What the task requires
Could you repeat the records below exactly, without the pictures?
──────
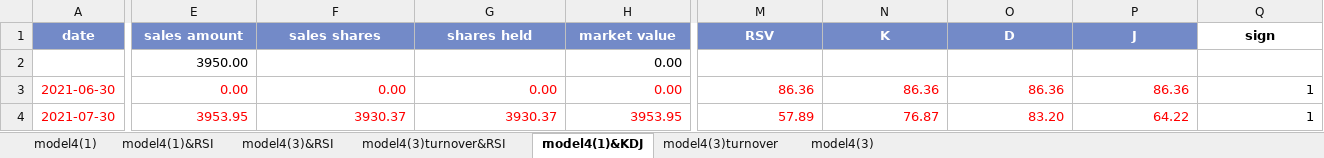
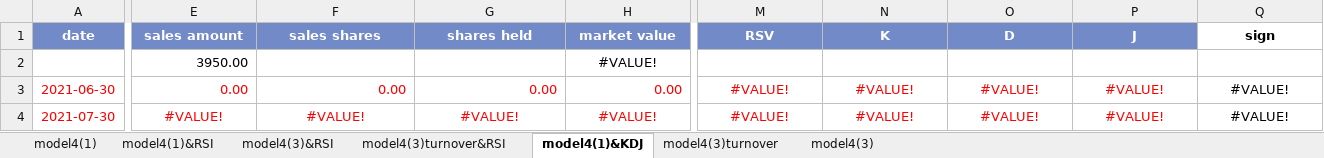
Before and after one commit to laienwei/valuationquan, an Excel workbook: lai/valuationquan/szseinnovation100ETF/szseinnovation100ETFmodel4(RSI&KDJ).xlsx, sheet model4(1)&KDJ, drawn as a sheet; only a part is shown, gaps mark what is left out; values as stored, in another font and other column widths than the file's, no borders; charts and pictures and conditional formats not drawn; the diff covers the shown part only; the diff names each change by its address in the sheet, - before the commit and + after, or states it on an @@ line.

Commit message:
for newtag

```diff
--- a/lai/valuationquan/szseinnovation100ETF/szseinnovation100ETFmodel4(RSI&KDJ).xlsx (sheet model4(1)&KDJ)
+++ b/lai/valuationquan/szseinnovation100ETF/szseinnovation100ETFmodel4(RSI&KDJ).xlsx (sheet model4(1)&KDJ)
-H2 (market value): 0.00
+H2 (market value): #VALUE!
-H2 alignment: right
+H2 alignment: center
-M3 (RSV): 86.36
+M3 (RSV): #VALUE!
-M3:Q3 alignment: right
+M3:Q3 alignment: center
-N3 (K): 86.36
+N3 (K): #VALUE!
-O3 (D): 86.36
+O3 (D): #VALUE!
-P3 (J): 86.36
+P3 (J): #VALUE!
-Q3:Q4 (sign): 1
+Q3:Q4 (sign): #VALUE!
-E4 (sales amount): 3953.95
+E4 (sales amount): #VALUE!
-E4:Q4 alignment: right
+E4:Q4 alignment: center
-F4 (sales shares): 3930.37
+F4 (sales shares): #VALUE!
-G4 (shares held): 3930.37
+G4 (shares held): #VALUE!
-H4 (market value): 3953.95
+H4 (market value): #VALUE!
-M4 (RSV): 57.89
+M4 (RSV): #VALUE!
-N4 (K): 76.87
+N4 (K): #VALUE!
-O4 (D): 83.20
+O4 (D): #VALUE!
-P4 (J): 64.22
+P4 (J): #VALUE!
```
Also changed, not shown: 277 edited cells and cell formats elsewhere in this sheet, sheet model4(3)&RSI, sheet model4(1)&RSI, sheet model4(3)turnover&RSI, charts or pictures.
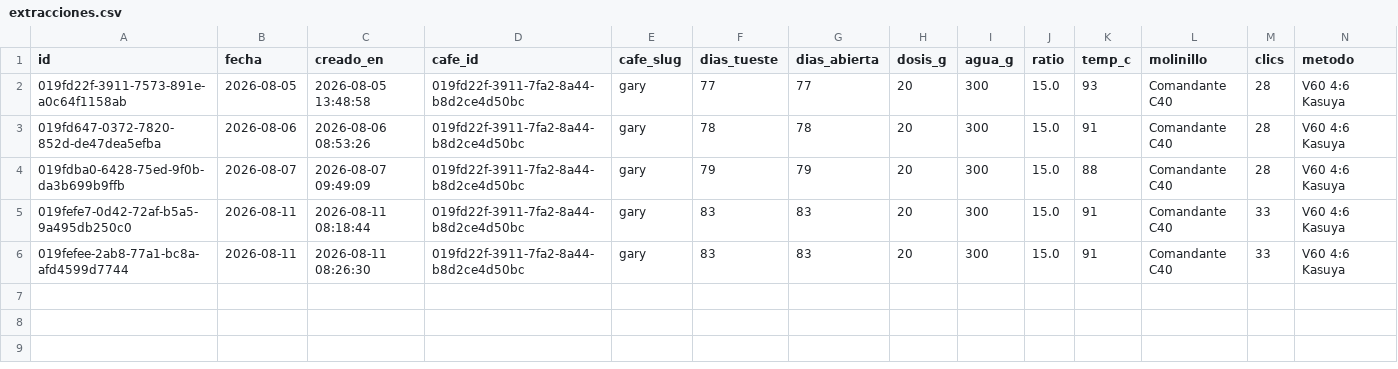
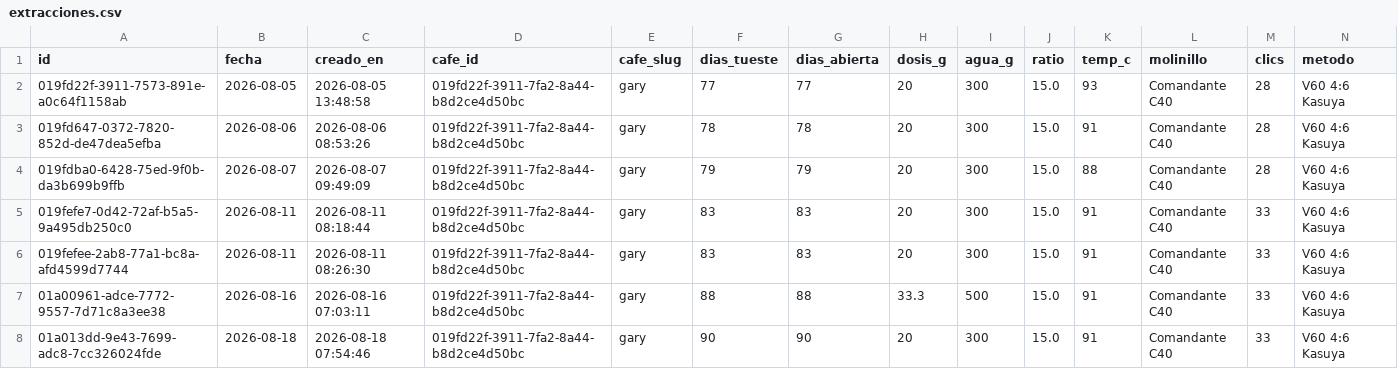
Before and after one commit to Krahegwen/coffee-data, a CSV file: datos/extracciones.csv, drawn as a sheet; only a part is shown; rows hold the shown columns only; the diff names each change by its address in the sheet, - before the commit and + after, or states it on an @@ line.

Commit message:
Poner el respaldo al dia

```diff
--- a/datos/extracciones.csv
+++ b/datos/extracciones.csv
+row 7: 01a00961-adce-7772-9557-7d71c8a3ee38 | 2026-08-16 | 2026-08-16 07:03:11 | 019fd22f-3911-7fa2-8a44-b8d2ce4d50bc | gary | 88 | 88 | 33.3 | 500 | 15.0 | 91 | Comandante C40 | 33 | V60 4:6 Kasuya
+row 8: 01a013dd-9e43-7699-adc8-7cc326024fde | 2026-08-18 | 2026-08-18 07:54:46 | 019fd22f-3911-7fa2-8a44-b8d2ce4d50bc | gary | 90 | 90 | 20 | 300 | 15.0 | 91 | Comandante C40 | 33 | V60 4:6 Kasuya
```
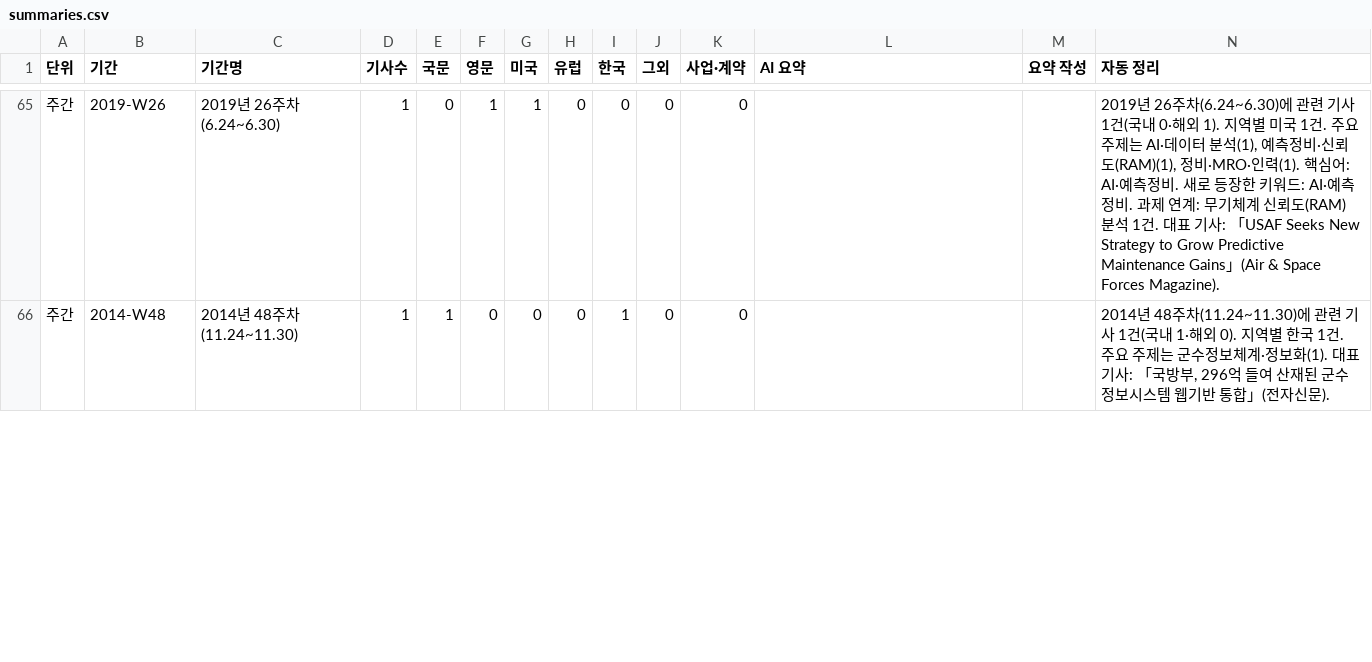
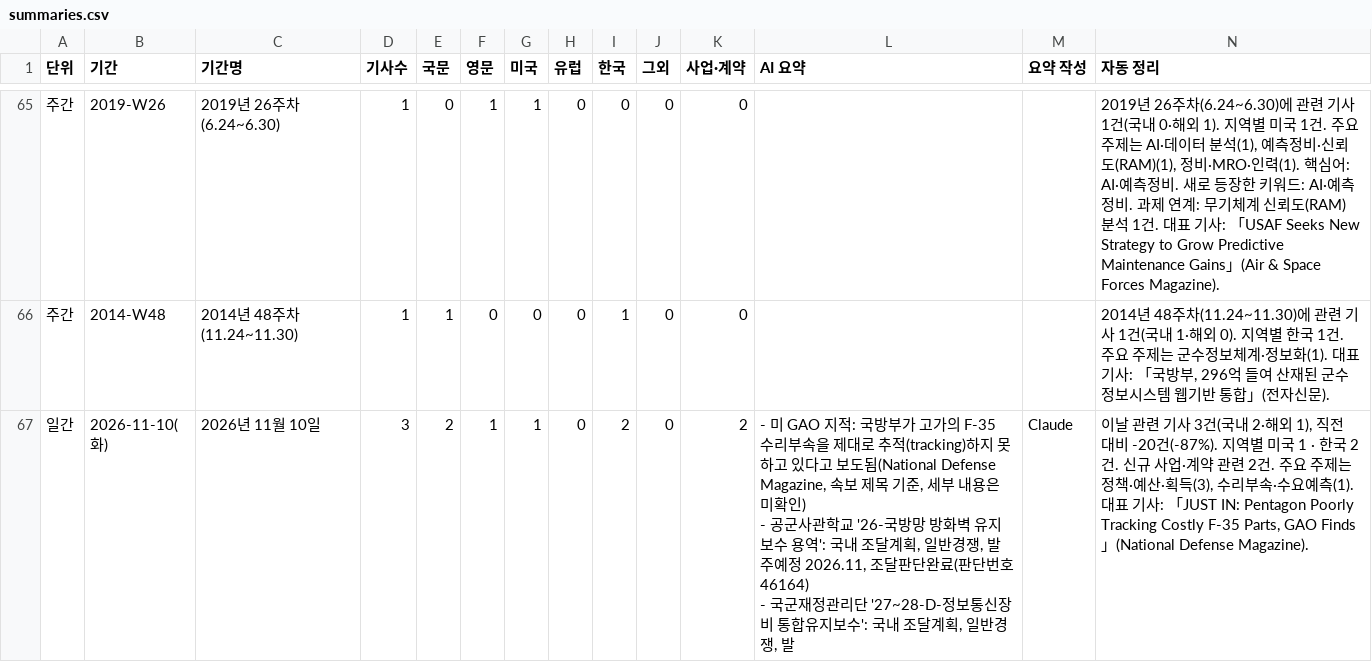
Before and after one commit to JaewoonAhn-HRnews/Logistics-Information-System, a CSV file: data/export/summaries.csv, drawn as a sheet; only a part is shown, gaps mark what is left out; rows hold the shown columns only; ↵ is a line break in a cell; the diff covers the shown part only; the diff names each change by its address in the sheet, - before the commit and + after, or states it on an @@ line.

```diff
--- a/data/export/summaries.csv
+++ b/data/export/summaries.csv
+row 67: 일간 | 2026-11-10(화) | 2026년 11월 10일 | 3 | 2 | 1 | 1 | 0 | 2 | 0 | 2 | - 미 GAO 지적: 국방부가 고가의 F-35 수리부속을 제대로 추적(tracking)하지 못하고 있다고 보도됨(National Defense Magazine, 속보 제목 기준, 세부 내용은 미확인) ↵ - 공군사관학교 '26-국방망 방화벽 유지보수 용역': 국내 조달계획, 일반경쟁, 발주예정 2026.11, 조달판단완료(판단번호 46164) ↵ - 국군재정관리단 '27~28-D-정보통신장비 통합유지보수': 국내 조달계획, 일반경쟁, 발 | Claude | 이날 관련 기사 3건(국내 2·해외 1), 직전 대비 -20건(-87%). 지역별 미국 1 · 한국 2건. 신규 사업·계약 관련 2건. 주요 주제는 정책·예산·획득(3), 수리부속·수요예측(1). 대표 기사: 「JUST IN: Pentagon Poorly Tracking Costly F-35 Parts, GAO Finds」(National Defense Magazine).
```
Also changed, not shown: 41 edited cells elsewhere in this file, 12 other files.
──────
Response to the exercise
Before and after one commit to laienwei/valuationquan, an Excel workbook: lai/valuationquan/szseinnovation100ETF/szseinnovation100ETFmodel4(RSI&KDJ).xlsx, sheet model4(1)&KDJ, drawn as a sheet; only a part is shown, gaps mark what is left out; values as stored, in another font and other column widths than the file's, no borders; charts and pictures and conditional formats not drawn; the diff covers the shown part only; the diff names each change by its address in the sheet, - before the commit and + after, or states it on an @@ line.

Commit message:
for newtag

```diff
--- a/lai/valuationquan/szseinnovation100ETF/szseinnovation100ETFmodel4(RSI&KDJ).xlsx (sheet model4(1)&KDJ)
+++ b/lai/valuationquan/szseinnovation100ETF/szseinnovation100ETFmodel4(RSI&KDJ).xlsx (sheet model4(1)&KDJ)
-H2 (market value): 0.00
+H2 (market value): #VALUE!
-H2 alignment: right
+H2 alignment: center
-M3 (RSV): 86.36
+M3 (RSV): #VALUE!
-M3:Q3 alignment: right
+M3:Q3 alignment: center
-N3 (K): 86.36
+N3 (K): #VALUE!
-O3 (D): 86.36
+O3 (D): #VALUE!
-P3 (J): 86.36
+P3 (J): #VALUE!
-Q3:Q4 (sign): 1
+Q3:Q4 (sign): #VALUE!
-E4 (sales amount): 3953.95
+E4 (sales amount): #VALUE!
-E4:Q4 alignment: right
+E4:Q4 alignment: center
-F4 (sales shares): 3930.37
+F4 (sales shares): #VALUE!
-G4 (shares held): 3930.37
+G4 (shares held): #VALUE!
-H4 (market value): 3953.95
+H4 (market value): #VALUE!
-M4 (RSV): 57.89
+M4 (RSV): #VALUE!
-N4 (K): 76.87
+N4 (K): #VALUE!
-O4 (D): 83.20
+O4 (D): #VALUE!
-P4 (J): 64.22
+P4 (J): #VALUE!
```
Also changed, not shown: 277 edited cells and cell formats elsewhere in this sheet, sheet model4(3)&RSI, sheet model4(1)&RSI, sheet model4(3)turnover&RSI, charts or pictures.
Before and after one commit to Krahegwen/coffee-data, a CSV file: datos/extracciones.csv, drawn as a sheet; only a part is shown; rows hold the shown columns only; the diff names each change by its address in the sheet, - before the commit and + after, or states it on an @@ line.

Commit message:
Poner el respaldo al dia

```diff
--- a/datos/extracciones.csv
+++ b/datos/extracciones.csv
+row 7: 01a00961-adce-7772-9557-7d71c8a3ee38 | 2026-08-16 | 2026-08-16 07:03:11 | 019fd22f-3911-7fa2-8a44-b8d2ce4d50bc | gary | 88 | 88 | 33.3 | 500 | 15.0 | 91 | Comandante C40 | 33 | V60 4:6 Kasuya
+row 8: 01a013dd-9e43-7699-adc8-7cc326024fde | 2026-08-18 | 2026-08-18 07:54:46 | 019fd22f-3911-7fa2-8a44-b8d2ce4d50bc | gary | 90 | 90 | 20 | 300 | 15.0 | 91 | Comandante C40 | 33 | V60 4:6 Kasuya
```
Before and after one commit to JaewoonAhn-HRnews/Logistics-Information-System, a CSV file: data/export/summaries.csv, drawn as a sheet; only a part is shown, gaps mark what is left out; rows hold the shown columns only; ↵ is a line break in a cell; the diff covers the shown part only; the diff names each change by its address in the sheet, - before the commit and + after, or states it on an @@ line.

```diff
--- a/data/export/summaries.csv
+++ b/data/export/summaries.csv
+row 67: 일간 | 2026-11-10(화) | 2026년 11월 10일 | 3 | 2 | 1 | 1 | 0 | 2 | 0 | 2 | - 미 GAO 지적: 국방부가 고가의 F-35 수리부속을 제대로 추적(tracking)하지 못하고 있다고 보도됨(National Defense Magazine, 속보 제목 기준, 세부 내용은 미확인) ↵ - 공군사관학교 '26-국방망 방화벽 유지보수 용역': 국내 조달계획, 일반경쟁, 발주예정 2026.11, 조달판단완료(판단번호 46164) ↵ - 국군재정관리단 '27~28-D-정보통신장비 통합유지보수': 국내 조달계획, 일반경쟁, 발 | Claude | 이날 관련 기사 3건(국내 2·해외 1), 직전 대비 -20건(-87%). 지역별 미국 1 · 한국 2건. 신규 사업·계약 관련 2건. 주요 주제는 정책·예산·획득(3), 수리부속·수요예측(1). 대표 기사: 「JUST IN: Pentagon Poorly Tracking Costly F-35 Parts, GAO Finds」(National Defense Magazine).
```
Also changed, not shown: 41 edited cells elsewhere in this file, 12 other files.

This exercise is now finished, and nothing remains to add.